- **BRIEF**
Please copy each line from the entries that contains the string "mutations".

++++++++++++++++++++

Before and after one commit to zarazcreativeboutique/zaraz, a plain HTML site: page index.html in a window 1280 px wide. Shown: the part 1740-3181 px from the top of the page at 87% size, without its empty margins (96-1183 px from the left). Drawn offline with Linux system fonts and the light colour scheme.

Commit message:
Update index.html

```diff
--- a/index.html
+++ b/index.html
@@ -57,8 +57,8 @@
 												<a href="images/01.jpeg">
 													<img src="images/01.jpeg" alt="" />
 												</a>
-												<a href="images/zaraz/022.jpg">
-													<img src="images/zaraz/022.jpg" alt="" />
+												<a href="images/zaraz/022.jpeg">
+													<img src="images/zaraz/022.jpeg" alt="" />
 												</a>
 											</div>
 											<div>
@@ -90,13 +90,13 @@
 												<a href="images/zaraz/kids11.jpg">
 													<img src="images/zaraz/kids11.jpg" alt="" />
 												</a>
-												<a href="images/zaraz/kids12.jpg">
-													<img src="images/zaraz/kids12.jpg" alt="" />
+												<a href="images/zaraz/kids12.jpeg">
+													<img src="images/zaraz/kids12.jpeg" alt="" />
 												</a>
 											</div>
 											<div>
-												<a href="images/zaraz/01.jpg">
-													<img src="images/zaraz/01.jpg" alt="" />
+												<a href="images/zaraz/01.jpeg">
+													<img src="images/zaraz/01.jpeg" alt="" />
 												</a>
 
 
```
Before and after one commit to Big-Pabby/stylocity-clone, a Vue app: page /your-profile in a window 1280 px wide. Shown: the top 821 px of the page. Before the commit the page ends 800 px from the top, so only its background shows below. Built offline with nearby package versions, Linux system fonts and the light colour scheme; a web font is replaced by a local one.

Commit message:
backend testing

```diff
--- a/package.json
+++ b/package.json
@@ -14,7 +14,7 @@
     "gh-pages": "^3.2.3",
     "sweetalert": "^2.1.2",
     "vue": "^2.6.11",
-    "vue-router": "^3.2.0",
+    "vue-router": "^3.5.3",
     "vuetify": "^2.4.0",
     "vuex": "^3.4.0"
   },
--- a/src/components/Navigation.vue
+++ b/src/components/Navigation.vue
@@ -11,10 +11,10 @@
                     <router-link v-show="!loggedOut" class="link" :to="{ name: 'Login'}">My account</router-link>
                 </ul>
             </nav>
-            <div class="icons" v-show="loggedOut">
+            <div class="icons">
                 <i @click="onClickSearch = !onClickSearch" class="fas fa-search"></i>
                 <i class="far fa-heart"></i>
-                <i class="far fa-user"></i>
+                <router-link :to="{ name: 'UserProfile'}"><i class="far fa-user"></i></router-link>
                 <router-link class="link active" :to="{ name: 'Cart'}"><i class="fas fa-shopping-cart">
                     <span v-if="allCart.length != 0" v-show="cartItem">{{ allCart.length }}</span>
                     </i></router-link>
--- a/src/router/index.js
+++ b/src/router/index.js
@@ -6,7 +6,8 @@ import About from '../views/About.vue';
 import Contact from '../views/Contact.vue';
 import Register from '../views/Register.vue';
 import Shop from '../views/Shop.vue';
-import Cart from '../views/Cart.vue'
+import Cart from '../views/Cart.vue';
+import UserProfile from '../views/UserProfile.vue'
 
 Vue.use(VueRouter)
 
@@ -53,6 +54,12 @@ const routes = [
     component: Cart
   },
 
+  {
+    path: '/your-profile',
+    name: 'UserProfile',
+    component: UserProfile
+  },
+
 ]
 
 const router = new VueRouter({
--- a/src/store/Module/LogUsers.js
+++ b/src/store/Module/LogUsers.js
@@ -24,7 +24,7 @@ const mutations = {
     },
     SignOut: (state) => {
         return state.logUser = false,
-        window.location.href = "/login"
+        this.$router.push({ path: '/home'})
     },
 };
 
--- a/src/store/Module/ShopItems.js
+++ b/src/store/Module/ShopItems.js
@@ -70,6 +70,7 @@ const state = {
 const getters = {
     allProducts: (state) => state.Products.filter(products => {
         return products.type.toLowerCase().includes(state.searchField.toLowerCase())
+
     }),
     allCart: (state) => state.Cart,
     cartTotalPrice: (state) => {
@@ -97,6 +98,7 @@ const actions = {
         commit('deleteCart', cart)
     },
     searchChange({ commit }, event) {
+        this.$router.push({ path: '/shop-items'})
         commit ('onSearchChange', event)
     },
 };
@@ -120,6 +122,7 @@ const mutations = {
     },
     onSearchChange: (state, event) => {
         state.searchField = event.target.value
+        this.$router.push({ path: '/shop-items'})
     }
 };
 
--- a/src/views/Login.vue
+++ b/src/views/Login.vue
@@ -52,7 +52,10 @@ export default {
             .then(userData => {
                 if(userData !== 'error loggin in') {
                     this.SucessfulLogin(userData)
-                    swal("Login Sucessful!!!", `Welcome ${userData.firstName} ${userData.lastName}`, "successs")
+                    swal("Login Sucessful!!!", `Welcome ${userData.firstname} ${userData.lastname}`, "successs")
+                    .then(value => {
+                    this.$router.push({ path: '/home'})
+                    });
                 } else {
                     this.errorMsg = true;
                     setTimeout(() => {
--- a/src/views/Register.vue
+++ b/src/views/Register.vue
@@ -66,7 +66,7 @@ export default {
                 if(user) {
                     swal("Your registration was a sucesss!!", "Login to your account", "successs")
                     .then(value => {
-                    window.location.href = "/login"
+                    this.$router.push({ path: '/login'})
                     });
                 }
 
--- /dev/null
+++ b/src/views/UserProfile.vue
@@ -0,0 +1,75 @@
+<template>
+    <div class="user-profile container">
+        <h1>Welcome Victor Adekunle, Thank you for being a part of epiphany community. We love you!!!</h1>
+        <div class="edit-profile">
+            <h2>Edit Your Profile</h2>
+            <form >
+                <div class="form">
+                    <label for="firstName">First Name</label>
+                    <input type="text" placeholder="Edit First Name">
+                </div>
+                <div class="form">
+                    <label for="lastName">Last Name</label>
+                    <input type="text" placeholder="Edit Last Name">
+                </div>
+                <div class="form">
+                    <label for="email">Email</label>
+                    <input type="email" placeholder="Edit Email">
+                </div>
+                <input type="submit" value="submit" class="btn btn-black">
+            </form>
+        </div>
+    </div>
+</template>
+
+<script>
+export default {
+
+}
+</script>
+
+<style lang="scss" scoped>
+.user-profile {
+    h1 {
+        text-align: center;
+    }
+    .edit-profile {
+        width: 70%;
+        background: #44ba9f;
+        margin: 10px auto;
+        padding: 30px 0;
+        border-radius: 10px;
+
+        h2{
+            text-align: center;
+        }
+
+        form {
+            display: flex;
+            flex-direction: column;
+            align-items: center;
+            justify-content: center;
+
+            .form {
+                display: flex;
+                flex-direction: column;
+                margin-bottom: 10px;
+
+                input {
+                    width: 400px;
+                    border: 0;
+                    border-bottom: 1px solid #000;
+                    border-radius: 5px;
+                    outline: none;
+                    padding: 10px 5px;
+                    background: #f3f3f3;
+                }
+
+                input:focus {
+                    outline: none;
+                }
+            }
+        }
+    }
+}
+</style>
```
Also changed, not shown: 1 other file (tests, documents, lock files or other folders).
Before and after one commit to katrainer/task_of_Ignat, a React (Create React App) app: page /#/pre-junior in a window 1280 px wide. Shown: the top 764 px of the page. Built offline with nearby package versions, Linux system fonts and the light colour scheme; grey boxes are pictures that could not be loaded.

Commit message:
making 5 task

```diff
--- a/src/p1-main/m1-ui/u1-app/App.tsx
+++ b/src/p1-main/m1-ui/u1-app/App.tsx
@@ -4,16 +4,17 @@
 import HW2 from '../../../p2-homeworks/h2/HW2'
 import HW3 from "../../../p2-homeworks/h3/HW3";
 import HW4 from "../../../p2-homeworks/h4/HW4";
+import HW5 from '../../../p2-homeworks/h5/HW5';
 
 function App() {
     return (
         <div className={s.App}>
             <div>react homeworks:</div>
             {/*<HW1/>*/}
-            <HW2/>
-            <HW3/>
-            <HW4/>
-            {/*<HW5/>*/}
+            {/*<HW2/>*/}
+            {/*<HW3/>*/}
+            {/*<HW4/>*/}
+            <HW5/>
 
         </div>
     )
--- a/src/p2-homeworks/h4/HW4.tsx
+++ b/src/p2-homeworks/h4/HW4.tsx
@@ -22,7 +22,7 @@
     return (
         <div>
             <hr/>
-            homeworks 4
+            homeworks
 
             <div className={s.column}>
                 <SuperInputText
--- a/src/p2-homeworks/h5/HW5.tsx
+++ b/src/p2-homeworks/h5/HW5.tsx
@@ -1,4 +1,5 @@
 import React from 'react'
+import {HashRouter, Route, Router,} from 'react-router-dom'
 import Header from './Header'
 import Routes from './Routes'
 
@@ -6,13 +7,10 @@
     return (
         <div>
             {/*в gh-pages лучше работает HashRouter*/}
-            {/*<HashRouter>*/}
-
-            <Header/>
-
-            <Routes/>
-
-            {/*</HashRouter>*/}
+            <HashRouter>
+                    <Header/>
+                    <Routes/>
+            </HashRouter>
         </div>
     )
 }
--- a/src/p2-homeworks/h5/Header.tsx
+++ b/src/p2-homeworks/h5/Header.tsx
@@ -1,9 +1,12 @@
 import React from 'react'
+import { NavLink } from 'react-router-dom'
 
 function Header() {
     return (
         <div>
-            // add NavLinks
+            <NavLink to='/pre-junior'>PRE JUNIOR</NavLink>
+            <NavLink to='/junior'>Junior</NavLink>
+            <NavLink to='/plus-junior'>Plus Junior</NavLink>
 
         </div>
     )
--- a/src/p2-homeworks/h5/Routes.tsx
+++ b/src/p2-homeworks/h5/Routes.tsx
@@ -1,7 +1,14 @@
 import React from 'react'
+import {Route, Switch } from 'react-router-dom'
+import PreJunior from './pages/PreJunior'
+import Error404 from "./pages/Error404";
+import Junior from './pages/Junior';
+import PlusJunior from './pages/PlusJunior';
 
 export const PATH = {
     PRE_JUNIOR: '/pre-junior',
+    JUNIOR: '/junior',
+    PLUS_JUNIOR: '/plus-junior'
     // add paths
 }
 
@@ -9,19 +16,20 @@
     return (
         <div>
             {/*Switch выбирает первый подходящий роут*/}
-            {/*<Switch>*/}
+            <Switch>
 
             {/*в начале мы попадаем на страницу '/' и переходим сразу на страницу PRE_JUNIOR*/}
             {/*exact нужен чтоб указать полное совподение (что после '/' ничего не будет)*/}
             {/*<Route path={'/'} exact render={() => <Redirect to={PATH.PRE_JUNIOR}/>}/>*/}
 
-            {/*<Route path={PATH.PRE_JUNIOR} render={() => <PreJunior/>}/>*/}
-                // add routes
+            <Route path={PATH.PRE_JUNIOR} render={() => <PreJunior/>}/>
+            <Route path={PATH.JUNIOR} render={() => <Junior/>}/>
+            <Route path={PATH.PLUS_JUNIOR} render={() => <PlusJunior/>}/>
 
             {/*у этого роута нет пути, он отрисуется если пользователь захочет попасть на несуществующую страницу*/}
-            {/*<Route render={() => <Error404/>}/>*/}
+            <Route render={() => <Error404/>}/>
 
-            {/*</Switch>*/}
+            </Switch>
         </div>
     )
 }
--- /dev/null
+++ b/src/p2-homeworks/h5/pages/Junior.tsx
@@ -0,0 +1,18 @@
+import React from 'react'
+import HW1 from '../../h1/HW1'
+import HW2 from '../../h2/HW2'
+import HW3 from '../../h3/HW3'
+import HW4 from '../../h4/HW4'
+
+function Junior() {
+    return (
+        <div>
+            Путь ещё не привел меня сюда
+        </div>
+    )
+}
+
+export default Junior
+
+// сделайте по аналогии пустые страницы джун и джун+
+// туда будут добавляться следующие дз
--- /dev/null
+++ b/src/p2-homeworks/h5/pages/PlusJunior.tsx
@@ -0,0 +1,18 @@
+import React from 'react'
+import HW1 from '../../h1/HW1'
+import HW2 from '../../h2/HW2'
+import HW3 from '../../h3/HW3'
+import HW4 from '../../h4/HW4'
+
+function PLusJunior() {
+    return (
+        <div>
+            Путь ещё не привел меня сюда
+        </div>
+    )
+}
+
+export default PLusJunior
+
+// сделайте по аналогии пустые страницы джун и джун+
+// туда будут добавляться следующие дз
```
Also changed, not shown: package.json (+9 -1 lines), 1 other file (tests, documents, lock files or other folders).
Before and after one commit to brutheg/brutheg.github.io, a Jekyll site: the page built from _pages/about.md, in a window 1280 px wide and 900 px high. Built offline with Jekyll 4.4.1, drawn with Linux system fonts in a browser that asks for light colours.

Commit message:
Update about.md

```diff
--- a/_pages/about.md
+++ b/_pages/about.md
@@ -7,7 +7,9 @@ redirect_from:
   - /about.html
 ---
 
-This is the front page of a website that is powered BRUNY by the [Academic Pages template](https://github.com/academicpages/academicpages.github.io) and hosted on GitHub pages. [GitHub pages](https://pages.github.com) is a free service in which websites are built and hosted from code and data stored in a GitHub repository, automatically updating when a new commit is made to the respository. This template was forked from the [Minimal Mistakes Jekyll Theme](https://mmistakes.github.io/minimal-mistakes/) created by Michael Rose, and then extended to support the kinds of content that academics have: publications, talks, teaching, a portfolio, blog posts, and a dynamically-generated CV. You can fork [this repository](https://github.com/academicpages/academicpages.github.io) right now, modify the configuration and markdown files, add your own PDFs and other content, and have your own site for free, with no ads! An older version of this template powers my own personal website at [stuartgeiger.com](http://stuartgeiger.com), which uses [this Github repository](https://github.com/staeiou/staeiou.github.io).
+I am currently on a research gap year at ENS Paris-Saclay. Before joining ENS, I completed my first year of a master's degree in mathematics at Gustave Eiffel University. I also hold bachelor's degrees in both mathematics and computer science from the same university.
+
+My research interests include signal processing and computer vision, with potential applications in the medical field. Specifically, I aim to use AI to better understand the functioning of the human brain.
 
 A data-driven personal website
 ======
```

++++++++++++++++++++

- **EXERCISE OUTPUT**
@@ -24,7 +24,7 @@ const mutations = {
@@ -120,6 +122,7 @@ const mutations = {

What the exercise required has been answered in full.